BEGIN Extracted data

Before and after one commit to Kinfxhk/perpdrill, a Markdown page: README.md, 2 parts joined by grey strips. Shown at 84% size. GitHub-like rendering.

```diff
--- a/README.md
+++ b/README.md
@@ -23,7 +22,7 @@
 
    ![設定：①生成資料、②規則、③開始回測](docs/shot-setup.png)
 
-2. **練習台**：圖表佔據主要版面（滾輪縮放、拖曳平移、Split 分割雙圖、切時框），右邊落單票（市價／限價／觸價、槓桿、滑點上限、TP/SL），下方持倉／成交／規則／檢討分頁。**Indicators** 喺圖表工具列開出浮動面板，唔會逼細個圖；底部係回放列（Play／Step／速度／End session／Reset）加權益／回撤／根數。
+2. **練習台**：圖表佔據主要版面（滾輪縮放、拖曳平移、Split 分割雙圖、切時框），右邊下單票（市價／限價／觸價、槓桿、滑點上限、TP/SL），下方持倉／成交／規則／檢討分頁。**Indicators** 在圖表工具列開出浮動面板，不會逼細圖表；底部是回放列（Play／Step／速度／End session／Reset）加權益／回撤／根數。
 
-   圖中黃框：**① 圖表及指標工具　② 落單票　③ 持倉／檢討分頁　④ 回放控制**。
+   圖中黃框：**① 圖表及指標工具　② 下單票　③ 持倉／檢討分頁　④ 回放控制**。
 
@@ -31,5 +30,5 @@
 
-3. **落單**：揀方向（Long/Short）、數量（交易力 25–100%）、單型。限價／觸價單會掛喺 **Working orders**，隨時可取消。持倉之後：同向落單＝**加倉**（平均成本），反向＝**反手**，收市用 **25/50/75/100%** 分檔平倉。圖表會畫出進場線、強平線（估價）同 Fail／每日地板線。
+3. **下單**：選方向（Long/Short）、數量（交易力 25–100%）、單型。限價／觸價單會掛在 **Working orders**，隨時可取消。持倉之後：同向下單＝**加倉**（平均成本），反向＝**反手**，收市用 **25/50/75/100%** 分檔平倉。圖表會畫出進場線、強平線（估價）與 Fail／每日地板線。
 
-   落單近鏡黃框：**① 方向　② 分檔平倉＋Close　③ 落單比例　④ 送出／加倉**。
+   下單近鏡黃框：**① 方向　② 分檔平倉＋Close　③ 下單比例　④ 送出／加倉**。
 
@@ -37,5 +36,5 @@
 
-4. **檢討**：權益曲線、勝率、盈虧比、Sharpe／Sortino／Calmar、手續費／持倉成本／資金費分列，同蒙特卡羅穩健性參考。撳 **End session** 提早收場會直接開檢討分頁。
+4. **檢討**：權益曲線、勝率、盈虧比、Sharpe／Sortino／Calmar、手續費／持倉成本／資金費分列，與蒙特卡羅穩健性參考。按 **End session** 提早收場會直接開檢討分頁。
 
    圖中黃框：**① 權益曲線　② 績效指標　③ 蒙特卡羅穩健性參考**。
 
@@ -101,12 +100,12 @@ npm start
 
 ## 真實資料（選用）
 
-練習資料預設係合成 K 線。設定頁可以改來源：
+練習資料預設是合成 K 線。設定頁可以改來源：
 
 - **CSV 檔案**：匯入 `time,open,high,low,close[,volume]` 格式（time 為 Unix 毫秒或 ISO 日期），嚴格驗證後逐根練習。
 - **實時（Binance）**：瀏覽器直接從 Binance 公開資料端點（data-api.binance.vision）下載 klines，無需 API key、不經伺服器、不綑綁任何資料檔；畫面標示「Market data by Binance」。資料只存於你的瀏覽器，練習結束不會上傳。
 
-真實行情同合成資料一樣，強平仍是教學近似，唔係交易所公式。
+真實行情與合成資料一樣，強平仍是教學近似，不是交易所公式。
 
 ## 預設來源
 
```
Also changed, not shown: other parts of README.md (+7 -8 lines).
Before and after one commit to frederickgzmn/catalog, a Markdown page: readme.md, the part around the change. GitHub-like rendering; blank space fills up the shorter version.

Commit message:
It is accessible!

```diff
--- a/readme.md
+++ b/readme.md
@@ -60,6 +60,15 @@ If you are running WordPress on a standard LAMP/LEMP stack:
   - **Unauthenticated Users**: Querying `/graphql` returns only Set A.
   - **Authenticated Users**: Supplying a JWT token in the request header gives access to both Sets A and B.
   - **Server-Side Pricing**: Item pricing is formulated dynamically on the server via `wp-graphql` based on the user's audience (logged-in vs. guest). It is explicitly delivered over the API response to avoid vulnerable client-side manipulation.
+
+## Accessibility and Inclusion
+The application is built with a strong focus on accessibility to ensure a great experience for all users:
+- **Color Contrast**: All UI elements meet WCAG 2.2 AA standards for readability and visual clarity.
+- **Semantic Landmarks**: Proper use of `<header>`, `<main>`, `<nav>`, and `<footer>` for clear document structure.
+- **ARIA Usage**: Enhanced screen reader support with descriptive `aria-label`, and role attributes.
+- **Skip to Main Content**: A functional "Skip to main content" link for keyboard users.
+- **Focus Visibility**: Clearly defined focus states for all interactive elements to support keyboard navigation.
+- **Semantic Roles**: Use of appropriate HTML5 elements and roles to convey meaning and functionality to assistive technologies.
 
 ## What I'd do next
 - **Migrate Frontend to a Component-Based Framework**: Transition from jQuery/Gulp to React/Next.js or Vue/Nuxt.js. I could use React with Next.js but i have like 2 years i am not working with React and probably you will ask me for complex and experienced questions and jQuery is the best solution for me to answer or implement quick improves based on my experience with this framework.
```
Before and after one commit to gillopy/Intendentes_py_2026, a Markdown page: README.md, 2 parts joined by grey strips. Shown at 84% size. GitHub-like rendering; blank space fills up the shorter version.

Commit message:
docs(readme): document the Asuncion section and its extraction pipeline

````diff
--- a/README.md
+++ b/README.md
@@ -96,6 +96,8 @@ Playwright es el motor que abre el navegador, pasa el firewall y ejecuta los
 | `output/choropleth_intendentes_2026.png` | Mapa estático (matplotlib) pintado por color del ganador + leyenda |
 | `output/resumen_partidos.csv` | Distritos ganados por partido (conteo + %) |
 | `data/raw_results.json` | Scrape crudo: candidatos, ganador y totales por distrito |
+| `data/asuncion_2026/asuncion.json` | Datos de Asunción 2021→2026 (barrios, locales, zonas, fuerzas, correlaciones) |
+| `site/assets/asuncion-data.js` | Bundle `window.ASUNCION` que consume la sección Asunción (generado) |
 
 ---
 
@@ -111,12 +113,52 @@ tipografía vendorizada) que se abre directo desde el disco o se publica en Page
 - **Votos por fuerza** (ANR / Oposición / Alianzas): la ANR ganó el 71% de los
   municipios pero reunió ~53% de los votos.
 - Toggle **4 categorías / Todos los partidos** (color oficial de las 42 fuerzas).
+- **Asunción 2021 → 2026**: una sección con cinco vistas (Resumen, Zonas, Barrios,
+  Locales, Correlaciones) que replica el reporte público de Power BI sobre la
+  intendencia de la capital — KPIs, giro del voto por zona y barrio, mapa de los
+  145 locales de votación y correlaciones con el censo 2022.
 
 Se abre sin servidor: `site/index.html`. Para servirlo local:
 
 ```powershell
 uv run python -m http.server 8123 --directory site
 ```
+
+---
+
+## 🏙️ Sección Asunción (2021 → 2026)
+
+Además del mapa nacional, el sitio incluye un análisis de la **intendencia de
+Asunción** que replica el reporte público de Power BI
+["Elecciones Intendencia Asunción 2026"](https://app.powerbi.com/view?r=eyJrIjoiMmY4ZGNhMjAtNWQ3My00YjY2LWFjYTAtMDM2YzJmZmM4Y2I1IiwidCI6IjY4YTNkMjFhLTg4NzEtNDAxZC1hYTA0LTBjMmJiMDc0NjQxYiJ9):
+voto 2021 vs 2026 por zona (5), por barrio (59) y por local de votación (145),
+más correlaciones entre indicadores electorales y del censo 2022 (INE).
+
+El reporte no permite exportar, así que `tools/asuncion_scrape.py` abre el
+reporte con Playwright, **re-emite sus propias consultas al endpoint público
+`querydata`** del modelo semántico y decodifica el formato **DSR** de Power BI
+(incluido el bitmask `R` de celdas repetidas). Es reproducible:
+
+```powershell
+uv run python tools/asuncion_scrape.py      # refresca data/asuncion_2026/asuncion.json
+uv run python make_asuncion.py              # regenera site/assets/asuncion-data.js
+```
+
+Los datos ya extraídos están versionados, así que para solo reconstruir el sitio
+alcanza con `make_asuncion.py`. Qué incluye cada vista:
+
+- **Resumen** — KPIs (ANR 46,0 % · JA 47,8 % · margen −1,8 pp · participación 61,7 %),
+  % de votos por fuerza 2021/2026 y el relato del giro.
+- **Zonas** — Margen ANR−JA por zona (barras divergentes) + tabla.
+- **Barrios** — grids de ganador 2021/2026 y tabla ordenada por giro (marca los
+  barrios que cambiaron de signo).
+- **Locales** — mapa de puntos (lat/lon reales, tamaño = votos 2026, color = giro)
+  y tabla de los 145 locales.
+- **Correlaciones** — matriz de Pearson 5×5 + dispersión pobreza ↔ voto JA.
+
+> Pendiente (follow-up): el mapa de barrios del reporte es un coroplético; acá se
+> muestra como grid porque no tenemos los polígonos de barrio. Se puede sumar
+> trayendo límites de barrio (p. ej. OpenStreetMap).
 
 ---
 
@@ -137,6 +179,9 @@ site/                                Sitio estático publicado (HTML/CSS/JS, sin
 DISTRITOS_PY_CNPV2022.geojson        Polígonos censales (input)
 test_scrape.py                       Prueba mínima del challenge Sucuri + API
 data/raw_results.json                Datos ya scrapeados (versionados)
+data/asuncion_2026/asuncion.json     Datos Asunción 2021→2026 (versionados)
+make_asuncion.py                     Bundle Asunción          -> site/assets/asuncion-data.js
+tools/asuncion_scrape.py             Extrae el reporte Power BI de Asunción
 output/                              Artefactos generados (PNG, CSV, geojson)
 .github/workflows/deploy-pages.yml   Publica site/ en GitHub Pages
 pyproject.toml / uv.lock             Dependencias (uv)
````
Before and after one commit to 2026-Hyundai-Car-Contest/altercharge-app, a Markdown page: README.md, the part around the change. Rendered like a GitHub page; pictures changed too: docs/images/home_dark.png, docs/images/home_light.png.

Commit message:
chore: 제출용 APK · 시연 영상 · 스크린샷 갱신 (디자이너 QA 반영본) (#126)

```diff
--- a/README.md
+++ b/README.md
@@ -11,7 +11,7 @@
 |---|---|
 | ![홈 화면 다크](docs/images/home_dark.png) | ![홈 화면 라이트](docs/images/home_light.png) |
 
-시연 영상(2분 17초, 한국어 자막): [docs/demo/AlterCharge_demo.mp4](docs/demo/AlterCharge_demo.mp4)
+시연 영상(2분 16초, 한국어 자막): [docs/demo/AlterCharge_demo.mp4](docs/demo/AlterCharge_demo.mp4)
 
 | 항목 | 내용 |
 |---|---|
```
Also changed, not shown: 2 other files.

END Extracted data

Where a line above contains the string "giro", tally it, then give the number alone.

4